Many brands have displayed an increasing enthusiasm about utilising social media as popular interest in the medium has grown, but the developing nature of this channel means that few "best practice" examples of how to do so have emerged as yet.
As previously reported, Coca-Cola's main page on Facebook was originally created by two brand enthusiasts, and now has over three million "friends", making it one of the most popular areas of the Palo Alto-based website.
Michael Donnelly, director of worldwide interactive marketing at the soft drinks giant, argues that “many consumers are already sharing information regularly on Facebook," meaning the fan-page was "just one more way to quickly share information in a place where they are already spending time."
He also asserted that the "ease of creating content makes it so that we get very high engagement, far beyond typical page views" by using Facebook, which also "gives us a great platform to listen to the feedback we receive from our consumers."
In support of this, he added that every time the company added "photos, videos or status updates from the page, our fans are quick to tell us what they think. Their feedback is shared with their network of Facebook friends, exposing them to our fan-page."
Starbucks, the coffee house chain, which currently has 1.5 million "fans" for its official page, has also previously employed the social media site to communicate with users about its efforts to raise money for Global Aids Day.
Alexandra Wheeler, the firm's director of digital strategy, said the initiative "became the most viral event in Facebook history," and meant that "not only were customers excited about the brand, but they came together on one day to do something good."
Overall, she asserted that Facebook "helps us get a pulse on what is important to our customers.

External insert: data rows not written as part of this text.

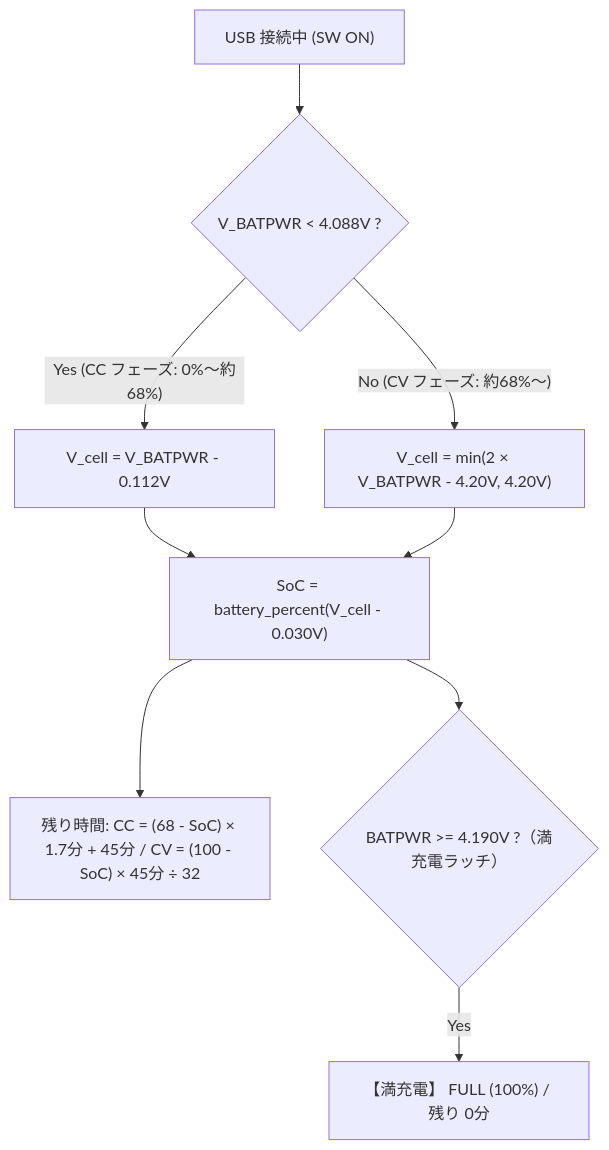
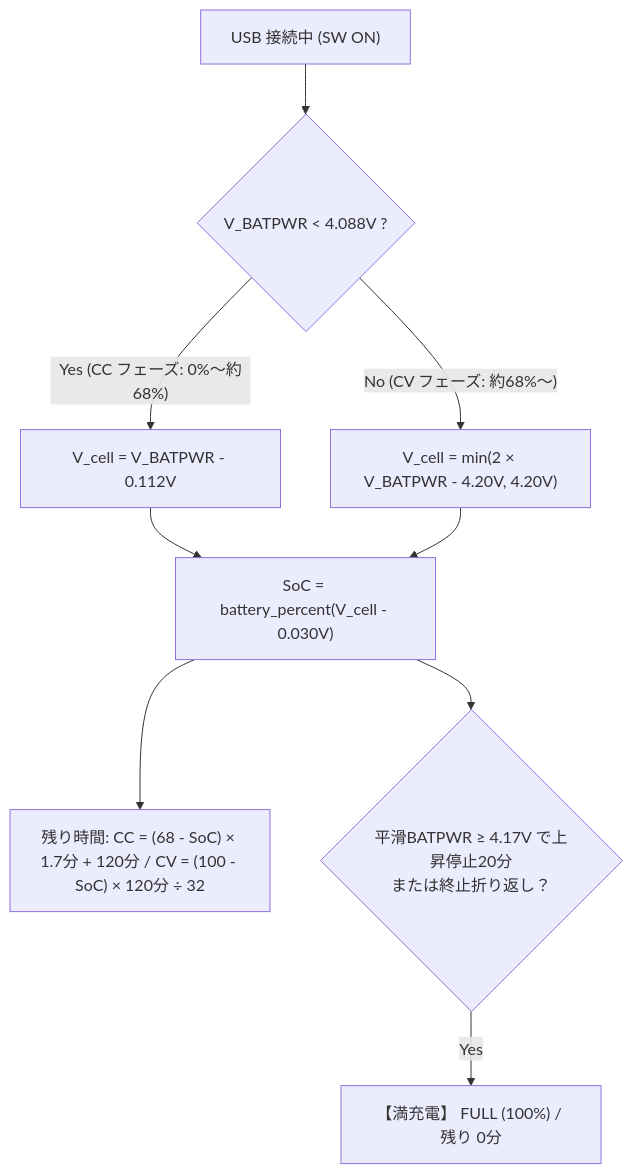
One commit to MasaoC/GPS-TFT-Map_PONS changed the second of 2 diagrams in docs/pons_charge_estimation.md. Above: the diagram before and after it, drawn with Mermaid. The commit also changed other lines of this file and 44 other files, not shown here.

````diff
--- a/docs/pons_charge_estimation.md
+++ b/docs/pons_charge_estimation.md
@@ -111,11 +111,11 @@
 ```mermaid
 flowchart TD
     A["USB 接続中 (SW ON)"] --> B{"V_BATPWR < 4.088V ?"}
     B -->|"Yes (CC フェーズ: 0%〜約68%)"| C["V_cell = V_BATPWR - 0.112V"]
     B -->|"No (CV フェーズ: 約68%〜)"| D["V_cell = min(2 × V_BATPWR - 4.20V, 4.20V)"]
     C --> P["SoC = battery_percent(V_cell - 0.030V)"]
     D --> P
-    P --> R["残り時間: CC = (68 - SoC) × 1.7分 + 45分 / CV = (100 - SoC) × 45分 ÷ 32"]
-    P --> E{"BATPWR >= 4.190V ?（満充電ラッチ）"}
+    P --> R["残り時間: CC = (68 - SoC) × 1.7分 + 120分 / CV = (100 - SoC) × 120分 ÷ 32"]
+    P --> E{"平滑BATPWR ≥ 4.17V で上昇停止20分<br>または終止折り返し？"}
     E -->|"Yes"| F["【満充電】 FULL (100%) / 残り 0分"]
 ```
````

We can have a real dialog with them about the values and ideals that they share with us."
Kraft, the food manufacturer, also launched an "app" on the site last December, donating six meals to the not-for-profit organisation Feeding America each time it was downloaded.
Over 230,000 people did so within the first six weeks of its launch, while an unofficial page for the company's Oreo brand has also acquired more than 1.3 million "friends."
Stephen Chriss, director of consumer and customer engagement, at the company's US snacks business, said that while the company currently doesn't "formally interact with fans" on Facebook.
However, it does "keep an eye on the content, conversation and number of fans" on the service, and is also "reviewing" its approach.
Victoria's Secret and Sears have also used the site to offer discounts on products, and Unilever's Simon Clift has p
Data sourced from Brand Channel/ClickZ; additional content by WARC staff